* [Your instructions] Tally the lines in the data that follows that include the word "radius", and report nothing but the total.

* [Input material]
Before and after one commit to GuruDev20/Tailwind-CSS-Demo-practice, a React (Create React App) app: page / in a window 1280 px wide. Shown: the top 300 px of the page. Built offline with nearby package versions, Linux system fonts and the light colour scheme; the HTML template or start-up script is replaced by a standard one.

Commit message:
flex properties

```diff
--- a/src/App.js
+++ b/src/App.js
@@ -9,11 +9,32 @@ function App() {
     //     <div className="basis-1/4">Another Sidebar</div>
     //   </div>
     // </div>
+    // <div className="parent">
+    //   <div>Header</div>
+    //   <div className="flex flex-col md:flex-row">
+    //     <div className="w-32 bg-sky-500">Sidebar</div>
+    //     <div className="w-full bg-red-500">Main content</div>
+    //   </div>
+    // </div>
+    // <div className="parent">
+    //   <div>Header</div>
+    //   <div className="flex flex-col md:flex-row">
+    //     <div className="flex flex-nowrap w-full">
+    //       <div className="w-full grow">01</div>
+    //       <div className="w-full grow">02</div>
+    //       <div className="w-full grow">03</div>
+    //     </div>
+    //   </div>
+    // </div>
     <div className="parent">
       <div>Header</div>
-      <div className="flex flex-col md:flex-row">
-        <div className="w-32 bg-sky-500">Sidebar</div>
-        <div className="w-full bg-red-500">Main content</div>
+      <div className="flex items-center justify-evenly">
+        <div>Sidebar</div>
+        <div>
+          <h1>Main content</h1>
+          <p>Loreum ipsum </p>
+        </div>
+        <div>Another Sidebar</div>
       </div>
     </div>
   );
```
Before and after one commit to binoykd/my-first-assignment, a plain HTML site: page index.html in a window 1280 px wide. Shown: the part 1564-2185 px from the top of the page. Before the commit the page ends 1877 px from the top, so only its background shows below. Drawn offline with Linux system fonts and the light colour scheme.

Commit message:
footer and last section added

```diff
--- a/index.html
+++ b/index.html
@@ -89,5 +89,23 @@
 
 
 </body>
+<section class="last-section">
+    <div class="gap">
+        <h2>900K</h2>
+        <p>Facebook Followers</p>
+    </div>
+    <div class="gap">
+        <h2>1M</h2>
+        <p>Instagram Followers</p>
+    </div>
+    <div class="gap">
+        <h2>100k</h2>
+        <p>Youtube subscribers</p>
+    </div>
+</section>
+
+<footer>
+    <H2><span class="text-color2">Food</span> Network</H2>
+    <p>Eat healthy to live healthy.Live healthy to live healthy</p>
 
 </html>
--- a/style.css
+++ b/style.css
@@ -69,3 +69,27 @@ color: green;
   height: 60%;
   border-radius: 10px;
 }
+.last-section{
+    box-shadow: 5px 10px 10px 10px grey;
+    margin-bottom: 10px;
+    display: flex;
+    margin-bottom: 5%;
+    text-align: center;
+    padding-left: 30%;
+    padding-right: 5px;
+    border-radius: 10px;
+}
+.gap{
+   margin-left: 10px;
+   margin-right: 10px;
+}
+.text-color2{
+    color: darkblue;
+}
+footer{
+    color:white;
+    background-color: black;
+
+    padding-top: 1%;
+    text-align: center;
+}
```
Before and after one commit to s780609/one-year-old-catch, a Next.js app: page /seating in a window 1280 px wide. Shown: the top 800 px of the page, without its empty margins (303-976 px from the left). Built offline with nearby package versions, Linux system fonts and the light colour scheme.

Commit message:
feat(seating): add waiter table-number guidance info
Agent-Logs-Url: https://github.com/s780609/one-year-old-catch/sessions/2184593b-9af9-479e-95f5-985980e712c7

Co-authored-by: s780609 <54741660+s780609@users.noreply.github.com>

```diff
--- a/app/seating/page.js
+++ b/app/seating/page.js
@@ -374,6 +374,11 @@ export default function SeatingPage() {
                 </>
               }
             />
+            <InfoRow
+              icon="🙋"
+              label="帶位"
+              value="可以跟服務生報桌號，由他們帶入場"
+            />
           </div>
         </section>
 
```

* [Your solution] 2